# What you should do:
Pull out every line below that holds the word "Resume".
++++ Entries shown ++++
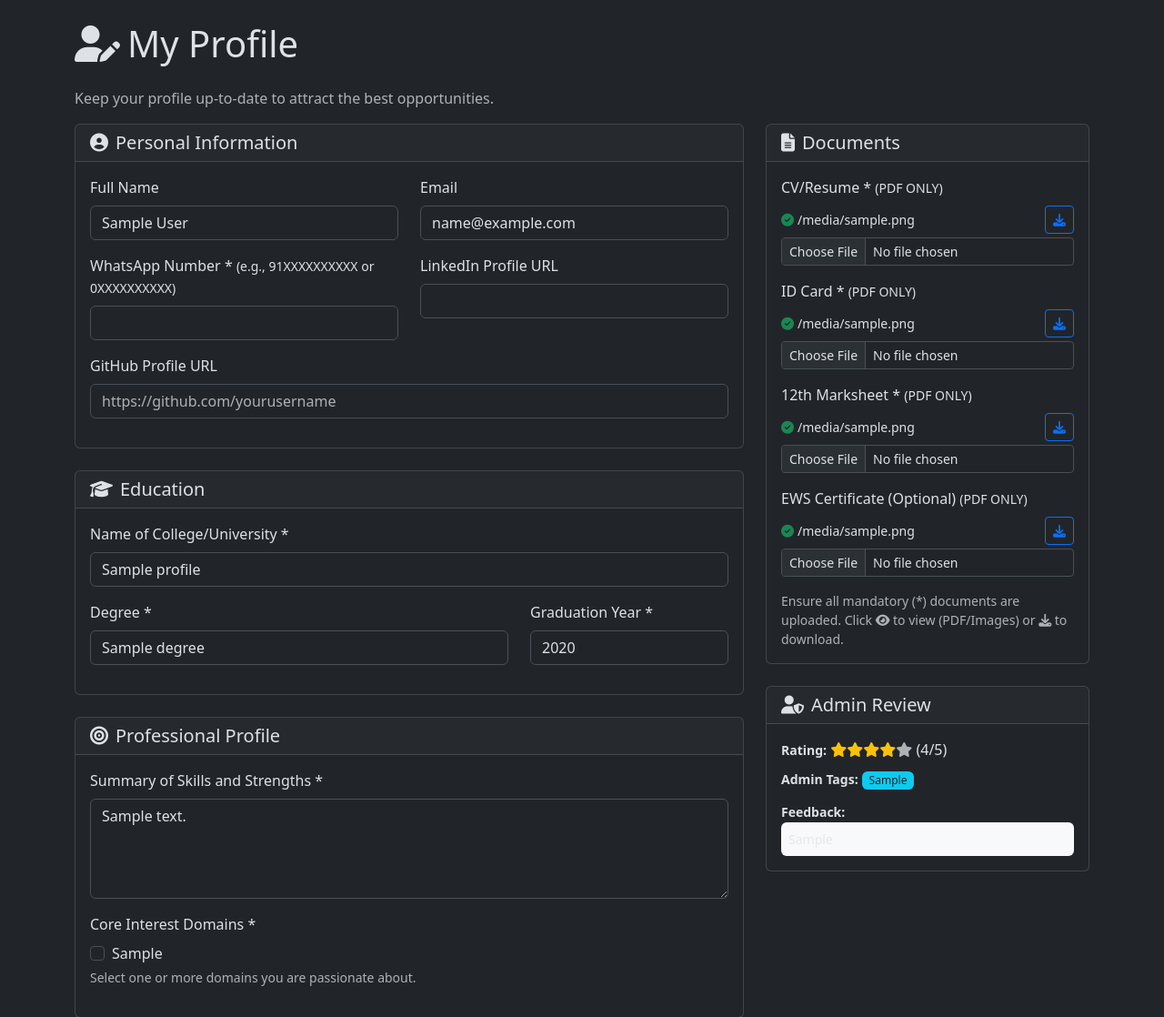
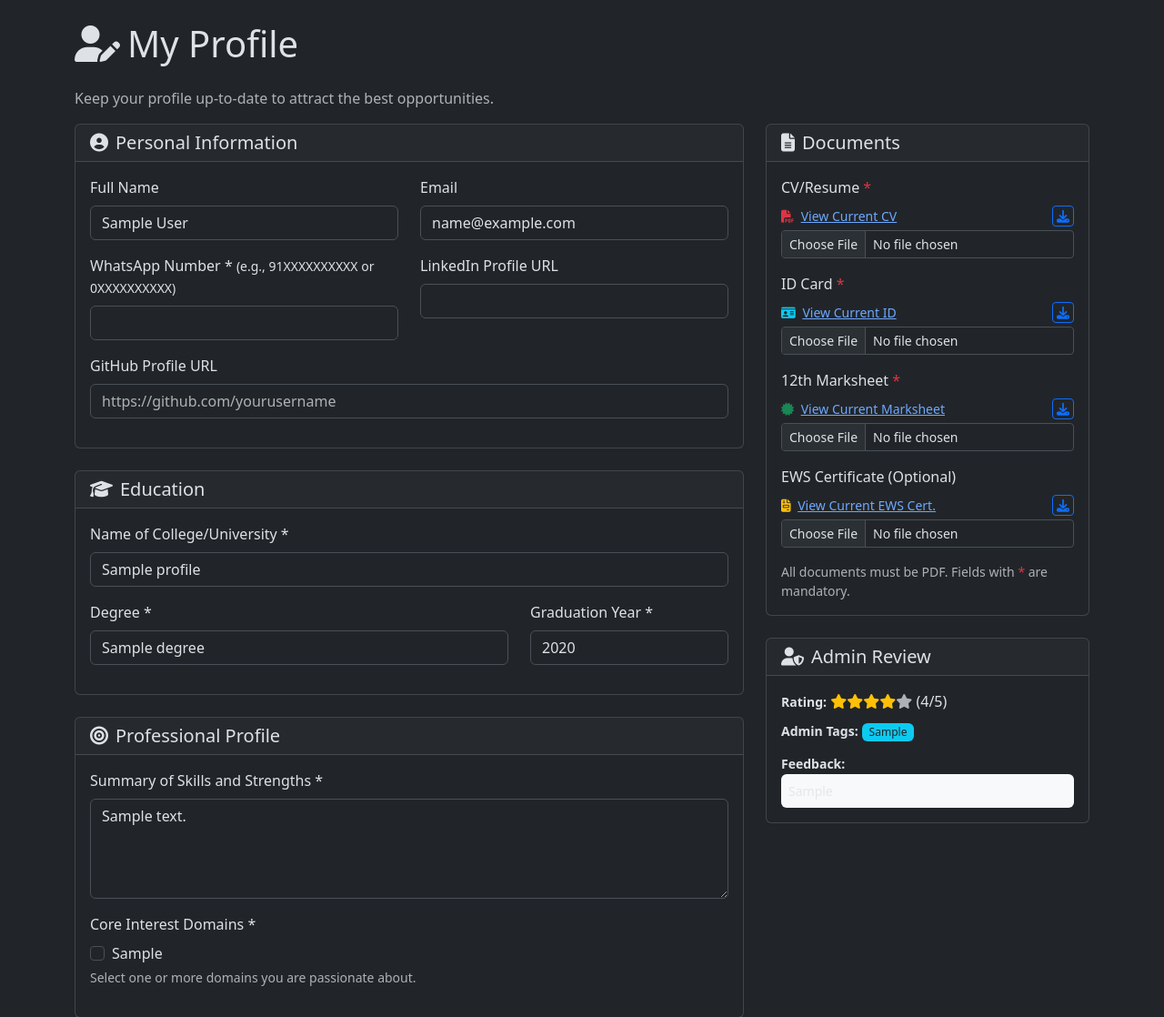
Before and after one commit to Disha-01-alt/Job-Portal, a Flask app: template templates/candidate/profile.html in a window 1280 px wide. Shown: the part 316-1434 px from the top of the page at 91% size. Run offline with Flask 3, Linux system fonts and the light colour scheme; the visitor is signed in with stand-in values (Sample User, id 1); the template is opened without the code that fills it: most values are stand-ins (such as "Sample title", 1, 10 or a date in 2020).

Commit message:
Update profile.html

```diff
--- a/templates/candidate/profile.html
+++ b/templates/candidate/profile.html
@@ -147,104 +147,88 @@
                     <div class="card-header"><h5 class="mb-0"><i class="fas fa-file-alt me-2"></i>Documents</h5></div>
                     <div class="card-body">
                         <!-- CV -->
-                        <div class="mb-3">
-                            <label for="cv" class="form-label">CV/Resume * <small>(PDF ONLY)</small></label>
+                          <div class="mb-3">
+                            <label for="cv" class="form-label">CV/Resume <span class="text-danger">*</span></label>
                             {% if profile and profile.cv_filename %}
                                 <div class="mb-1 small d-flex justify-content-between align-items-center">
-                                    <span><i class="fas fa-check-circle text-success me-1"></i>{{ profile.cv_filename|truncate(25, True) }}</span>
-                                    <div class="btn-group btn-group-sm">
-                                        {% if profile.cv_filename.lower().endswith(('.pdf')) %} {# Only PDF view for CV #}
-                                        <a href="{{ url_for('candidate_routes.serve_candidate_document', file_type='cv', action='view') }}" target="_blank" class="btn btn-outline-info"><i class="fas fa-eye"></i></a>
-                                        {% endif %}
-                                        <a href="{{ url_for('candidate_routes.serve_candidate_document', file_type='cv', action='download') }}" class="btn btn-outline-primary"><i class="fas fa-download"></i></a>
-                                    </div>
+                                    <span>
+                                        <i class="fas fa-file-pdf text-danger me-1"></i>
+                                        <a href="{{ profile.cv_filename }}" target="_blank" title="View current CV - {{ profile.cv_filename.split('/')[-1]|replace('%20', ' ')|truncate(30, True) }}">
+                                            View Current CV
+                                        </a>
+                                    </span>
+                                    <a href="{{ profile.cv_filename }}" target="_blank" download="{{ profile.cv_filename.split('/')[-1]|replace('%20', ' ') }}" class="btn btn-outline-primary btn-sm py-0 px-1" title="Download CV"><i class="fas fa-download"></i></a>
                                 </div>
                             {% endif %}
                             <input type="file" class="form-control form-control-sm mt-1" id="cv" name="cv" accept=".pdf" {{ 'required' if not (profile and profile.cv_filename) else '' }}>
                         </div>
 
                         <!-- ID Card -->
-                        <div class="mb-3">
-                            <label for="id_card" class="form-label">ID Card * <small>(PDF ONLY)</small></label>
+                       <div class="mb-3">
+                            <label for="id_card" class="form-label">ID Card <span class="text-danger">*</span></label>
                             {% if profile and profile.id_card_filename %}
                                 <div class="mb-1 small d-flex justify-content-between align-items-center">
-                                    <span><i class="fas fa-check-circle text-success me-1"></i>{{ profile.id_card_filename|truncate(25, True) }}</span>
-                                    <div class="btn-group btn-group-sm">
-                                        {% if profile.id_card_filename.lower().endswith(('.pdf')) %}
-                                        <a href="{{ url_for('candidate_routes.serve_candidate_document', file_type='id_card', action='view') }}" target="_blank" class="btn btn-outline-info"><i class="fas fa-eye"></i></a>
-                                        {% endif %}
-                                        <a href="{{ url_for('candidate_routes.serve_candidate_document', file_type='id_card', action='download') }}" class="btn btn-outline-primary"><i class="fas fa-download"></i></a>
-                                    </div>
+                                    <span>
+                                        <i class="fas fa-id-card text-info me-1"></i>
+                                        <a href="{{ profile.id_card_filename }}" target="_blank" title="View current ID Card - {{ profile.id_card_filename.split('/')[-1]|replace('%20', ' ')|truncate(30, True) }}">
+                                            View Current ID
+                                        </a>
+                                    </span>
+                                    <a href="{{ profile.id_card_filename }}" target="_blank" download="{{ profile.id_card_filename.split('/')[-1]|replace('%20', ' ') }}" class="btn btn-outline-primary btn-sm py-0 px-1" title="Download ID Card"><i class="fas fa-download"></i></a>
                                 </div>
                             {% endif %}
                             <input type="file" class="form-control form-control-sm mt-1" id="id_card" name="id_card" accept=".pdf" {{ 'required' if not (profile and profile.id_card_filename) else '' }}>
                         </div>
 
+
                         <!-- Marksheet -->
                         <div class="mb-3">
-                            <label for="marksheet" class="form-label">12th Marksheet * <small>(PDF ONLY)</small></label>
+                            <label for="marksheet" class="form-label">12th Marksheet <span class="text-danger">*</span></label>
                             {% if profile and profile.marksheet_filename %}
                                <div class="mb-1 small d-flex justify-content-between align-items-center">
-                                    <span><i class="fas fa-check-circle text-success me-1"></i>{{ profile.marksheet_filename|truncate(25, True) }}</span>
-                                    <div class="btn-group btn-group-sm">
-                                        {% if profile.marksheet_filename.lower().endswith(('.pdf')) %}
-                                        <a href="{{ url_for('candidate_routes.serve_candidate_document', file_type='marksheet', action='view') }}" target="_blank" class="btn btn-outline-info"><i class="fas fa-eye"></i></a>
-                                        {% endif %}
-                                        <a href="{{ url_for('candidate_routes.serve_candidate_document', file_type='marksheet', action='download') }}" class="btn btn-outline-primary"><i class="fas fa-download"></i></a>
-                                    </div>
+                                    <span>
+                                        <i class="fas fa-certificate text-success me-1"></i>
+                                        <a href="{{ profile.marksheet_filename }}" target="_blank" title="View current Marksheet - {{ profile.marksheet_filename.split('/')[-1]|replace('%20', ' ')|truncate(30, True) }}">
+                                            View Current Marksheet
+                                        </a>
+                                    </span>
+                                    <a href="{{ profile.marksheet_filename }}" target="_blank" download="{{ profile.marksheet_filename.split('/')[-1]|replace('%20', ' ') }}" class="btn btn-outline-primary btn-sm py-0 px-1" title="Download Marksheet"><i class="fas fa-download"></i></a>
                                 </div>
                             {% endif %}
                             <input type="file" class="form-control form-control-sm mt-1" id="marksheet" name="marksheet" accept=".pdf" {{ 'required' if not (profile and profile.marksheet_filename) else '' }}>
                         </div>
 
+
                         <!-- EWS Certificate -->
-                        <div class="mb-3">
-                            <label for="ews_certificate" class="form-label">EWS Certificate (Optional) <small>(PDF ONLY)</small></label>
+                       <div class="mb-3">
+                            <label for="ews_certificate" class="form-label">EWS Certificate (Optional)</label>
                             {% if profile and profile.ews_certificate_filename %}
                                 <div class="mb-1 small d-flex justify-content-between align-items-center">
-                                    <span><i class="fas fa-check-circle text-success me-1"></i>{{ profile.ews_certificate_filename|truncate(25, True) }}</span>
-                                    <div class="btn-group btn-group-sm">
-                                        {% if profile.ews_certificate_filename.lower().endswith(('.pdf')) %}
-                                        <a href="{{ url_for('candidate_routes.serve_candidate_document', file_type='ews_certificate', action='view') }}" target="_blank" class="btn btn-outline-info"><i class="fas fa-eye"></i></a>
-                                        {% endif %}
-                                        <a href="{{ url_for('candidate_routes.serve_candidate_document', file_type='ews_certificate', action='download') }}" class="btn btn-outline-primary"><i class="fas fa-download"></i></a>
-                                    </div>
+                                    <span>
+                                        <i class="fas fa-file-invoice text-warning me-1"></i>
+                                        <a href="{{ profile.ews_certificate_filename }}" target="_blank" title="View current EWS Certificate - {{ profile.ews_certificate_filename.split('/')[-1]|replace('%20', ' ')|truncate(30, True) }}">
+                                            View Current EWS Cert.
+                                        </a>
+                                    </span>
+                                    <a href="{{ profile.ews_certificate_filename }}" target="_blank" download="{{ profile.ews_certificate_filename.split('/')[-1]|replace('%20', ' ') }}" class="btn btn-outline-primary btn-sm py-0 px-1" title="Download EWS Certificate"><i class="fas fa-download"></i></a>
                                 </div>
                             {% endif %}
                             <input type="file" class="form-control form-control-sm mt-1" id="ews_certificate" name="ews_certificate" accept=".pdf">
                         </div>
-                        <small class="text-muted d-block">Ensure all mandatory (*) documents are uploaded. Click <i class="fas fa-eye"></i> to view (PDF/Images) or <i class="fas fa-download"></i> to download.</small>
+                        <small class="text-muted d-block">All documents must be PDF. Fields with <span class="text-danger">*</span> are mandatory.</small>
                     </div>
                 </div>
 
                 <!-- Admin Review (Display Only) -->
+                <!-- Admin Review (Display Only if applicable) -->
                 {% if profile and (profile.rating or profile.admin_feedback or profile.admin_tags or profile.is_certified) %}
                 <div class="card mb-4">
                     <div class="card-header"><h5 class="mb-0"><i class="fas fa-user-shield me-2"></i>Admin Review</h5></div>
                     <div class="card-body">
-                        {% if profile.rating %}
-                            <div class="mb-2"><strong class="small">Rating:</strong>
-                                {% for i in range(1, 6) %}<i class="fas fa-star {{ 'text-warning' if i <= profile.rating else 'text-muted' }}"></i>{% endfor %}
-                                ({{ profile.rating }}/5)
-                            </div>
-                        {% endif %}
-                        {% if profile.admin_tags %}
-                            <div class="mb-2"><strong class="small">Admin Tags:</strong>
-                                {% for tag in profile.admin_tags.split(',') %}
-                                    <span class="badge bg-info text-dark me-1 mb-1 fw-normal">{{ tag.strip() }}</span>
-                                {% endfor %}
-                            </div>
-                        {% endif %}
-                        {% if profile.is_certified %}
-                            <div class="mb-2"><strong class="small">Certification:</strong>
-                                <span class="badge bg-success"><i class="fas fa-check-circle me-1"></i>Admin Certified</span>
-                            </div>
-                        {% endif %}
-                        {% if profile.admin_feedback %}
-                            <div><strong class="small">Feedback:</strong>
-                                <p class="text-muted small mb-0 p-2 bg-light rounded">{{ profile.admin_feedback }}</p>
-                            </div>
-                        {% endif %}
+                        {% if profile.rating %}<div class="mb-2"><strong class="small">Rating:</strong> {% for i in range(1, 6) %}<i class="fas fa-star {{ 'text-warning' if i <= profile.rating else 'text-muted' }}"></i>{% endfor %} ({{ profile.rating }}/5)</div>{% endif %}
+                        {% if profile.admin_tags %}<div class="mb-2"><strong class="small">Admin Tags:</strong> {% for tag in profile.admin_tags.split(',') %}{% if tag.strip() %}<span class="badge bg-info text-dark me-1 mb-1 fw-normal">{{ tag.strip() }}</span>{% endif %}{% endfor %}</div>{% endif %}
+                        {% if profile.is_certified %}<div class="mb-2"><strong class="small">Certification:</strong> <span class="badge bg-success"><i class="fas fa-check-circle me-1"></i>Admin Certified</span></div>{% endif %}
+                        {% if profile.admin_feedback %}<div><strong class="small">Feedback:</strong><p class="text-muted small mb-0 p-2 bg-light rounded">{{ profile.admin_feedback }}</p></div>{% endif %}
                     </div>
                 </div>
                 {% endif %}
```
++++
# Response:
-                            <label for="cv" class="form-label">CV/Resume * <small>(PDF ONLY)</small></label>
+                            <label for="cv" class="form-label">CV/Resume <span class="text-danger">*</span></label>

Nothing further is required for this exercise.